Sunday, April 26, 2009




Most plastic packaging is called “disposable” from “disposable” food containers, “disposable” lighters, but we know that everything disposable goes some where and that some where is for a long, long time.

By giving aesthetic form to what is considered to be garbage, I serve as both cleaner and curator. While the content of my work has a message about the spoiling of the natural world by the human/industrial world, my intent is to transform the perils of pollution into something beautiful and celebratory.

These necklaces were made from plastic collected from Kehoe Beach in the Point Reyes National Seashore. Irresponsible visitors did not leave this plastic on the beach; rather it washed up from the ocean. Some pieces show evidence of being at sea a long time, roughed and tumbled by the salt and the waves. Some have identifying markers indicating that it traveled far, from Korea or Japan.

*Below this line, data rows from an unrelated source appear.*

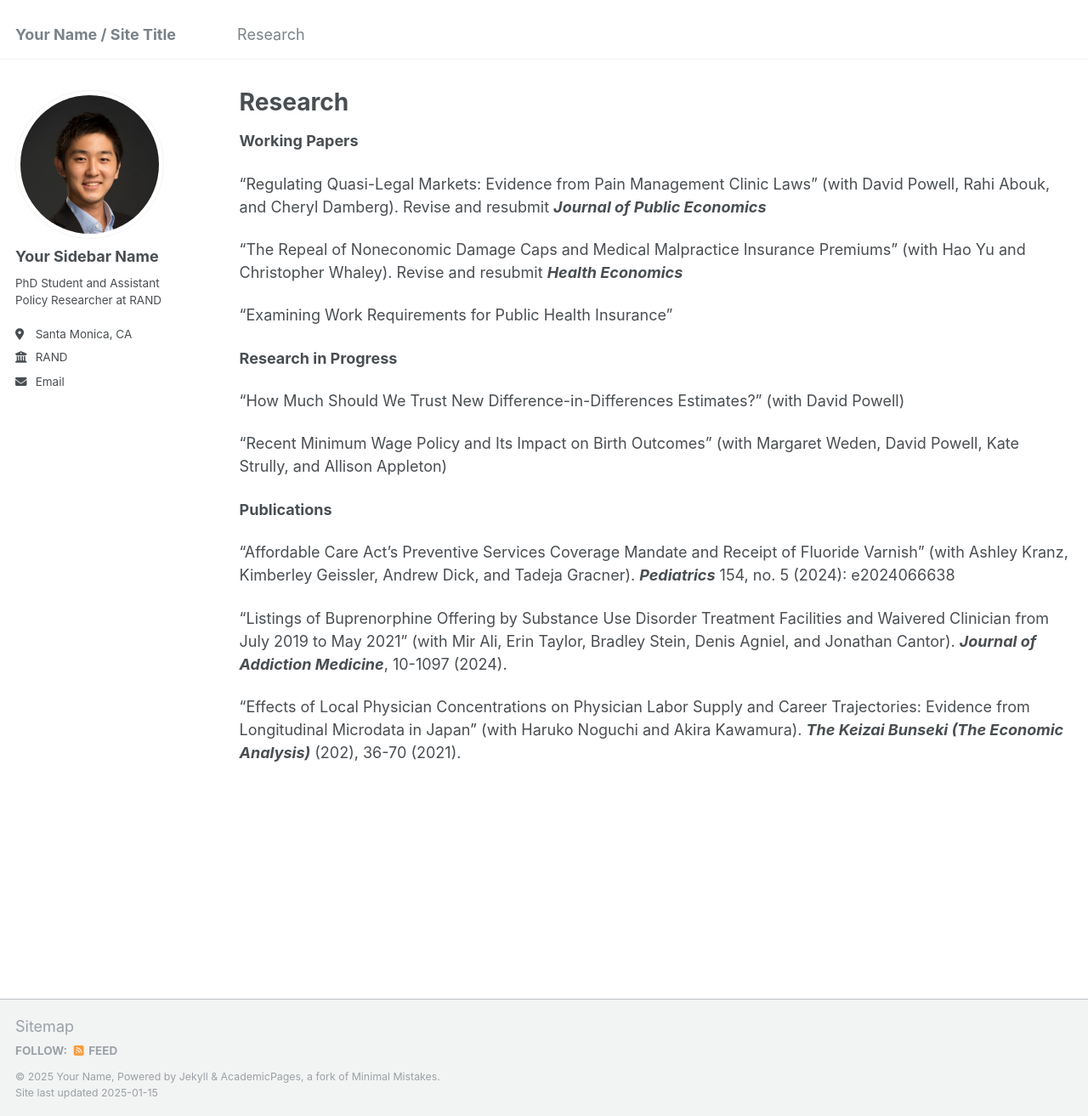
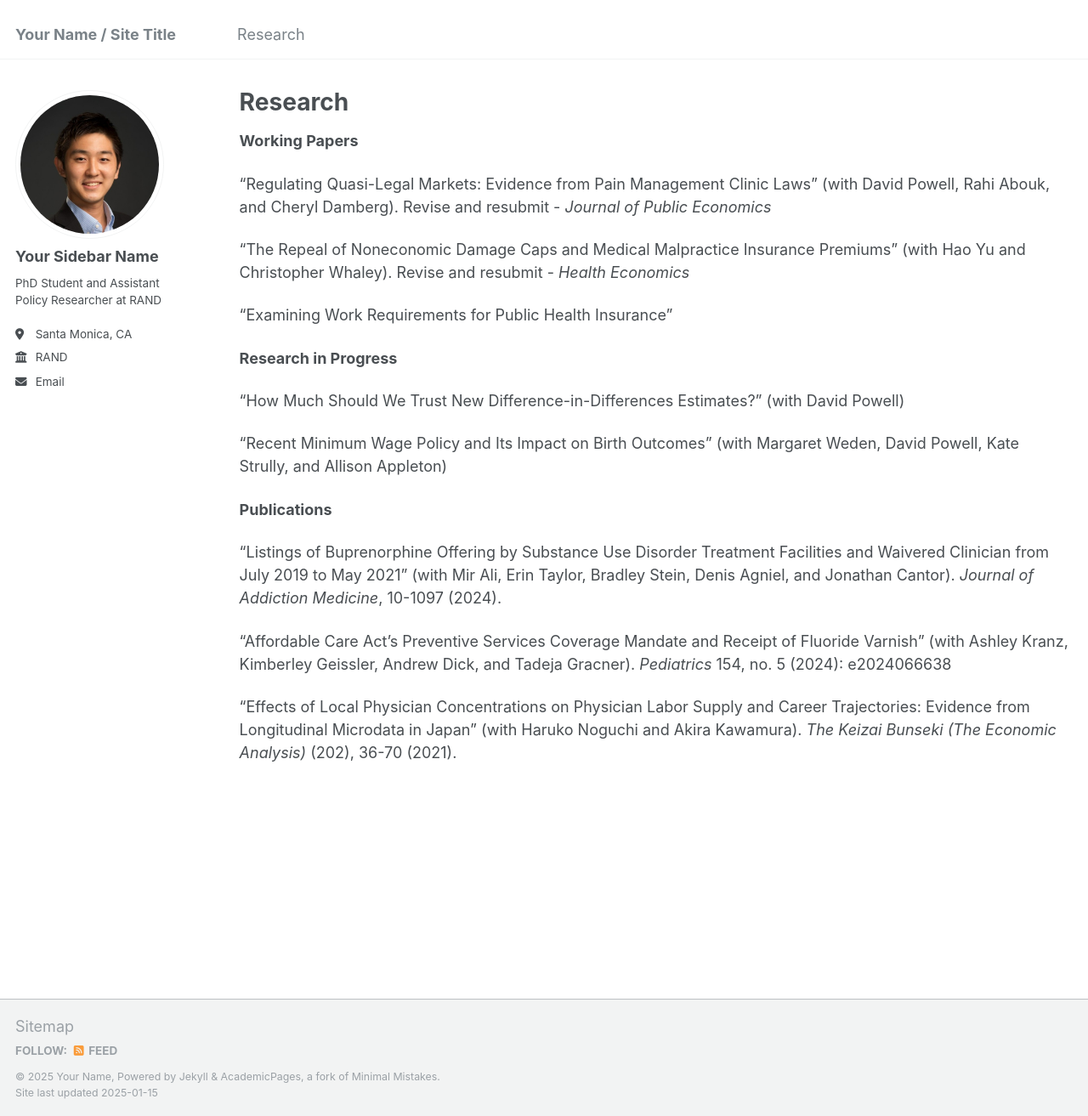
Before and after one commit to yujimizushima/yujimizushima.github.io, a Jekyll site: the page built from _pages/research.md, in a window 1280 px wide and 1313 px high. Shown: the whole window at 85% size. Built offline with Jekyll 4.4.1, drawn with Linux system fonts in a browser that asks for light colours.

```diff
--- a/_pages/research.md
+++ b/_pages/research.md
@@ -7,9 +7,9 @@ author_profile: true
 
 **Working Papers**
 
-"Regulating Quasi-Legal Markets: Evidence from Pain Management Clinic Laws" (with David Powell, Rahi Abouk, and Cheryl Damberg). Revise and resubmit _**Journal of Public Economics**_
+"Regulating Quasi-Legal Markets: Evidence from Pain Management Clinic Laws" (with David Powell, Rahi Abouk, and Cheryl Damberg). Revise and resubmit - _Journal of Public Economics_
 
-"The Repeal of Noneconomic Damage Caps and Medical Malpractice Insurance Premiums" (with Hao Yu and Christopher Whaley). Revise and resubmit  _**Health Economics**_
+"The Repeal of Noneconomic Damage Caps and Medical Malpractice Insurance Premiums" (with Hao Yu and Christopher Whaley). Revise and resubmit - _Health Economics_
 
 "Examining Work Requirements for Public Health Insurance"
 
@@ -21,8 +21,8 @@ author_profile: true
 
 **Publications**
 
-"Affordable Care Act’s Preventive Services Coverage Mandate and Receipt of Fluoride Varnish" (with Ashley Kranz, Kimberley Geissler, Andrew Dick, and Tadeja Gracner). _**Pediatrics**_ 154, no. 5 (2024): e2024066638
+"Listings of Buprenorphine Offering by Substance Use Disorder Treatment Facilities and Waivered Clinician from July 2019 to May 2021" (with Mir Ali, Erin Taylor, Bradley Stein, Denis Agniel, and Jonathan Cantor). _Journal of Addiction Medicine_, 10-1097 (2024).
 
-"Listings of Buprenorphine Offering by Substance Use Disorder Treatment Facilities and Waivered Clinician from July 2019 to May 2021" (with Mir Ali, Erin Taylor, Bradley Stein, Denis Agniel, and Jonathan Cantor). _**Journal of Addiction Medicine**_, 10-1097 (2024).
+"Affordable Care Act’s Preventive Services Coverage Mandate and Receipt of Fluoride Varnish" (with Ashley Kranz, Kimberley Geissler, Andrew Dick, and Tadeja Gracner). _Pediatrics_ 154, no. 5 (2024): e2024066638
 
-"Effects of Local Physician Concentrations on Physician Labor Supply and Career Trajectories: Evidence from Longitudinal Microdata in Japan" (with Haruko Noguchi and Akira Kawamura). _**The Keizai Bunseki (The Economic Analysis)**_ (202), 36-70 (2021).
+"Effects of Local Physician Concentrations on Physician Labor Supply and Career Trajectories: Evidence from Longitudinal Microdata in Japan" (with Haruko Noguchi and Akira Kawamura). _The Keizai Bunseki (The Economic Analysis)_ (202), 36-70 (2021).
```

I hope by putting a little fun and fashion into the conservation conversation, that the value of detritus will increase. Soon everyone will be out at the beach “shopping” for a special piece of plastic trash or will be eager to “mine” the North Pacific Gyre for plastic treasures. Then, we get some great things to wear and to look at, plus we get a clean and healthy sea.

Milk Tab Bracelet

As a child, milk came in clear glass bottles delivered early morning on our doorstep. Later, at the store, we purchased the boxy wax carton that served well. Now, in the name of sanitation and convenience, milk cartons have been “improved” with plastic safety milk pull-tabs. Now, thousands of these ubiquitous tabs are making their way to the landfill and will take thousand of years to go away.

To draw attention to this blight, I created a bracelet "fashion statement" that really says something. People always take note of my unique jewelry, which gives me the opportunity to talk about plastic and to encourage action about everything, even about milk cartons.

During a recent trip to Tanzania, I visited a Masai village where the curious fingers of an elder Masai woman touched my bright white bracelet trying to figure out what could be the source and the material of my unusual adornment. I asked our guide to explain that I had made the bracelet out of milk pull-tabs; that they were something that would otherwise be thrown away; that I am an artist who uses recycled plastic in my creations. I was babbling so fast that probably neither she nor my translator understood a word of what I was saying. And, since the Masai subsist on milk and blood, I am sure that she had no idea about milk cartons or pull-tabs. I was thrilled that she was interested and was happy that she accepted my bracelet as a gift.